## Task goal
Lines below containing the word "text" should be copied out.

(Web page revision data)
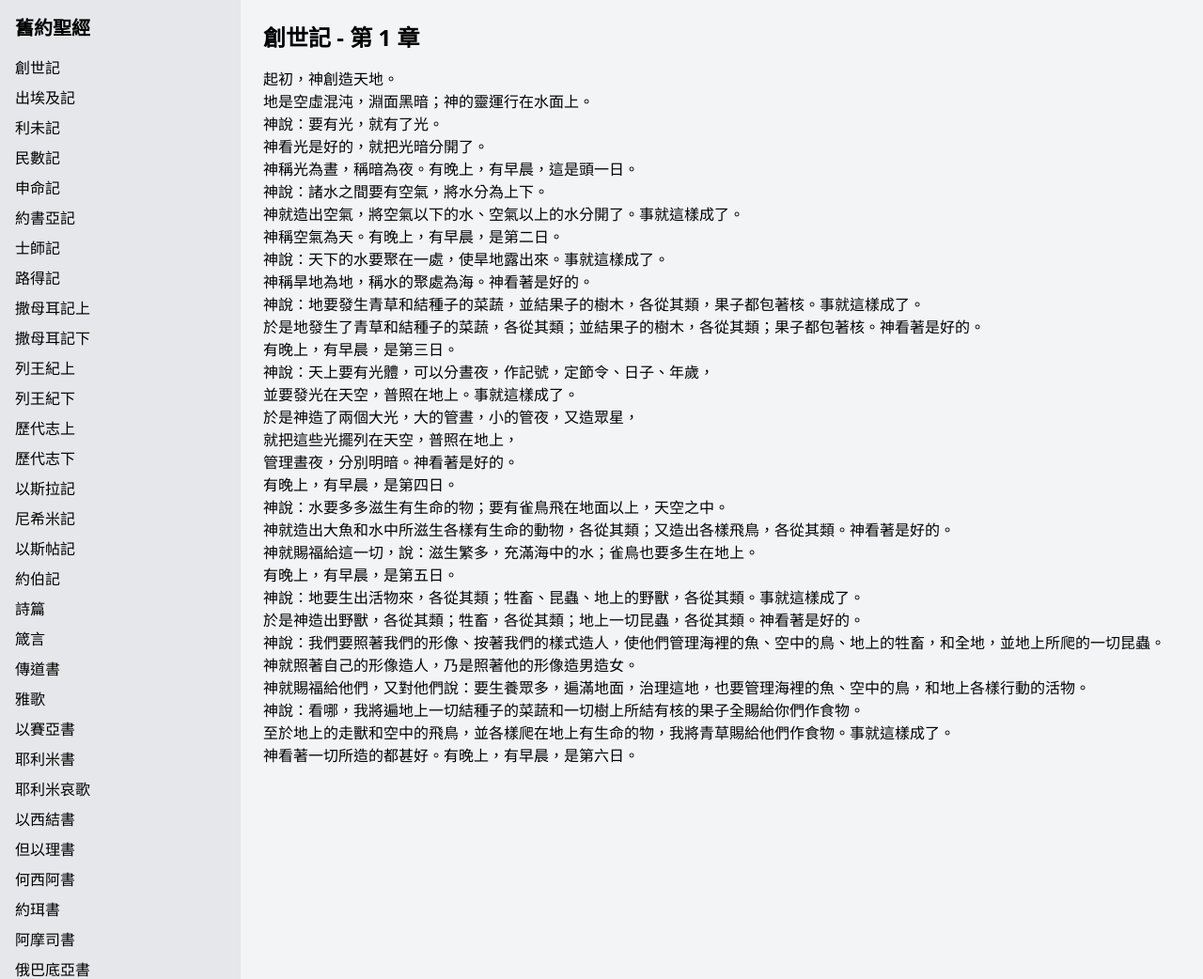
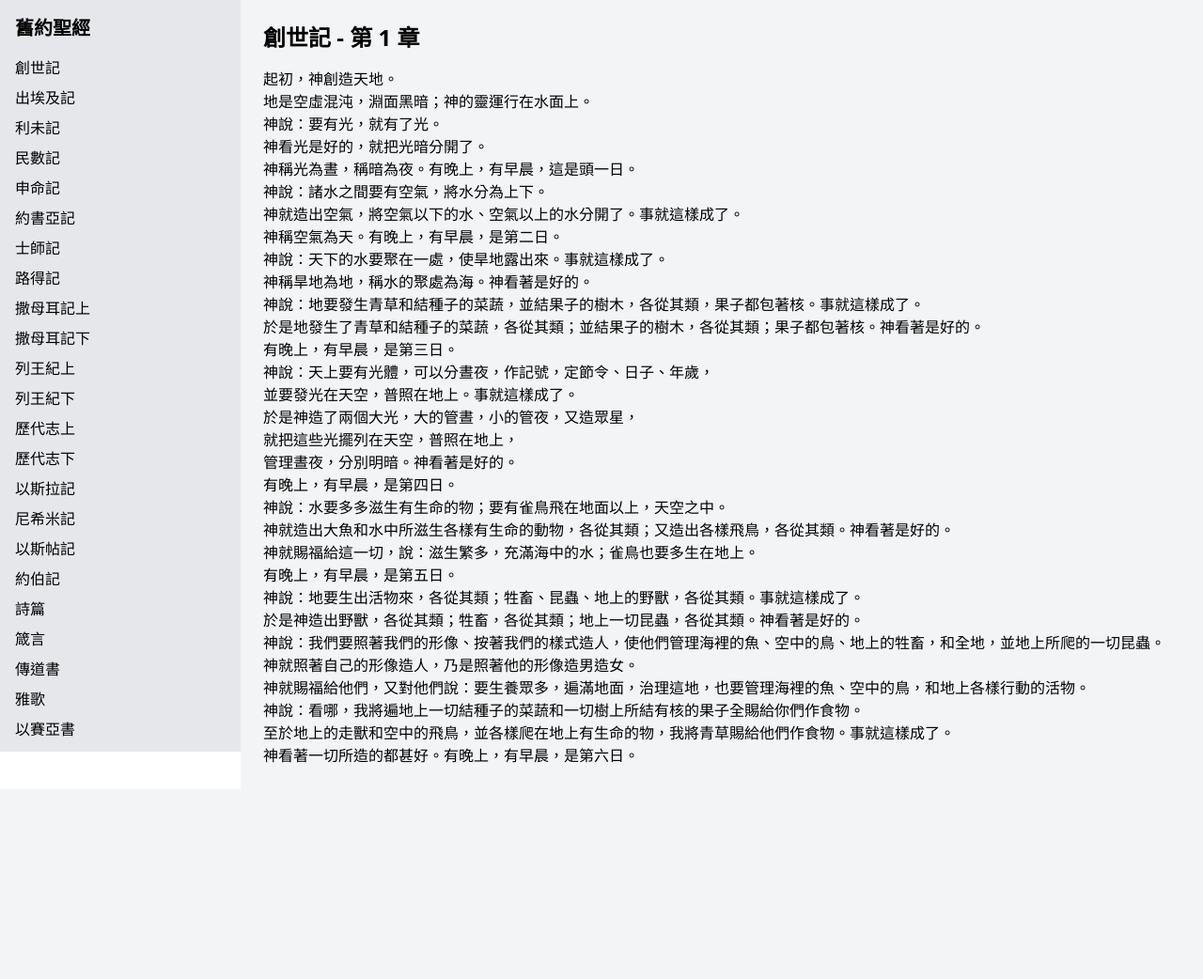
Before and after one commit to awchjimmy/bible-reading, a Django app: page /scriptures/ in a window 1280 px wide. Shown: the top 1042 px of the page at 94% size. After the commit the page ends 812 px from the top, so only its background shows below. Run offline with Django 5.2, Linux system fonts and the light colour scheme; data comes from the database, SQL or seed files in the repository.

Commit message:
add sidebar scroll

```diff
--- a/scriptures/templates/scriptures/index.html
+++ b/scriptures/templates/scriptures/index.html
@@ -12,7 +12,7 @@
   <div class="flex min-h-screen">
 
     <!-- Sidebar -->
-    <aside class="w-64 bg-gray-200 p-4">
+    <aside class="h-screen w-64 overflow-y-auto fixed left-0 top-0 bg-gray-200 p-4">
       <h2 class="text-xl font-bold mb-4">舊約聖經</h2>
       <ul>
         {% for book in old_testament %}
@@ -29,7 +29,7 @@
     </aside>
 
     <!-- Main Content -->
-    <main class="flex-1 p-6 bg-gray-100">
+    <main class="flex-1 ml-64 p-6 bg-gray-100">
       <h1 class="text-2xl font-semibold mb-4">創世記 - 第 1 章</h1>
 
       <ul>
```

## Result
       <h2 class="text-xl font-bold mb-4">舊約聖經</h2>
       <h1 class="text-2xl font-semibold mb-4">創世記 - 第 1 章</h1>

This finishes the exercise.